_EXERCISE DETAILS:_
Indicate how many lines in the listing below contain the word "irrespective". No other output is permitted.

-- Opening Marker --

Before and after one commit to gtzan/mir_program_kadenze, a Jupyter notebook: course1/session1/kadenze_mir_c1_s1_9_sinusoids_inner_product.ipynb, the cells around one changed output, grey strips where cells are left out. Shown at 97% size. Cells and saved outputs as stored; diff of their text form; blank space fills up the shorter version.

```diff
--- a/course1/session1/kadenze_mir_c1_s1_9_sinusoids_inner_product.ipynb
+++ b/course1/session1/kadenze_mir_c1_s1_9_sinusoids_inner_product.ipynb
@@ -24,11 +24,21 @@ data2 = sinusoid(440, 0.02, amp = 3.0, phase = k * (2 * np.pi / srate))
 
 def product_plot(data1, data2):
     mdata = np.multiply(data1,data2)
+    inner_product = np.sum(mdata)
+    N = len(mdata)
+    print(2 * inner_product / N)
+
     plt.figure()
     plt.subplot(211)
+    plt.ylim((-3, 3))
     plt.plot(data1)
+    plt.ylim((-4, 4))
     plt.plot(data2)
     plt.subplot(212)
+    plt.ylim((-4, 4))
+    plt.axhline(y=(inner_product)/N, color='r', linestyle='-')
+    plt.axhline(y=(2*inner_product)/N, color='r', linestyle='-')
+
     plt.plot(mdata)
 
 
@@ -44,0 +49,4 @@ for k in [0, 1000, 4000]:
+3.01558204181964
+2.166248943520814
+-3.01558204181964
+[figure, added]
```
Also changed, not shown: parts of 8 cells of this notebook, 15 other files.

-- Closing Marker --
-- Opening Marker --

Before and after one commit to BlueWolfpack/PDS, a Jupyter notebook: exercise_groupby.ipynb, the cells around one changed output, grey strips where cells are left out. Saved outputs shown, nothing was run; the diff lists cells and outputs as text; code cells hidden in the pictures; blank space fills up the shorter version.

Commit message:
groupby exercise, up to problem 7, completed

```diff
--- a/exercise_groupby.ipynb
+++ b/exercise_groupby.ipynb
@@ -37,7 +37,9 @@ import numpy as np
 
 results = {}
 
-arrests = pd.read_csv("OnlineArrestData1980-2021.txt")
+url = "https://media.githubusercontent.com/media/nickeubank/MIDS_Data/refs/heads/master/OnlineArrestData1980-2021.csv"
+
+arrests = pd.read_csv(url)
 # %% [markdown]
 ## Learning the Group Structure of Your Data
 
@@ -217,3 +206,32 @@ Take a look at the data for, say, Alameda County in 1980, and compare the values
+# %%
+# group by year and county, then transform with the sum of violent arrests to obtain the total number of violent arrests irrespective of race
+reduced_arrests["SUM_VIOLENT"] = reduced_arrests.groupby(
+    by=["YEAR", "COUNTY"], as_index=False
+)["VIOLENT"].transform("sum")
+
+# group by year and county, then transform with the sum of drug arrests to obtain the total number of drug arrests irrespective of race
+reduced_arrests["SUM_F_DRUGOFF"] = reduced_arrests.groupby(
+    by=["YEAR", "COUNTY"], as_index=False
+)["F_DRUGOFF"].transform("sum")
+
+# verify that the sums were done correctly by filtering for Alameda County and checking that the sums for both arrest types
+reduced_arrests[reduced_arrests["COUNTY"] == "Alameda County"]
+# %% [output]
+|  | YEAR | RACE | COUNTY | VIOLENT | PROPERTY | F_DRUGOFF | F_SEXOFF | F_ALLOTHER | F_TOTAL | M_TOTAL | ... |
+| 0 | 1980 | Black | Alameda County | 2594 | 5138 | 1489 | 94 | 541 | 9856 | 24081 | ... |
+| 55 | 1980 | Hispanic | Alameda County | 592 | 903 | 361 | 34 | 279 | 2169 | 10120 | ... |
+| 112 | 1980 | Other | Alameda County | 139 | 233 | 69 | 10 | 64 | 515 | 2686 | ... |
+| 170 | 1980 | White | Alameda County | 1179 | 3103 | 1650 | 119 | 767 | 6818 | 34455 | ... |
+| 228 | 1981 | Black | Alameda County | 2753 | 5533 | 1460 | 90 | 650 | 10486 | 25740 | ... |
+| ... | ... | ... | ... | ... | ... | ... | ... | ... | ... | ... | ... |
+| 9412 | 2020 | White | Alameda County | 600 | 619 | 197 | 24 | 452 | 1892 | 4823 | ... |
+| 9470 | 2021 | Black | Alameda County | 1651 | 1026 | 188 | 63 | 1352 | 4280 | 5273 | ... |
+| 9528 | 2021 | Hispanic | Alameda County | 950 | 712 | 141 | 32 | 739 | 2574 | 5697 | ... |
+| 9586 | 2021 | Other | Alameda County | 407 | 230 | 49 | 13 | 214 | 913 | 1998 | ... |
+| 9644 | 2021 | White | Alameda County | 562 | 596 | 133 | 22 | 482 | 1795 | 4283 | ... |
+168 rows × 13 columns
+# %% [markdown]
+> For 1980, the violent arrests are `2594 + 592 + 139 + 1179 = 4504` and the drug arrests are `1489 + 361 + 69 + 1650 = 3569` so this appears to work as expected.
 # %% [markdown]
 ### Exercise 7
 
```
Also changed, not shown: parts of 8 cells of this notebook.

-- Closing Marker --

_THE ANSWER:_
2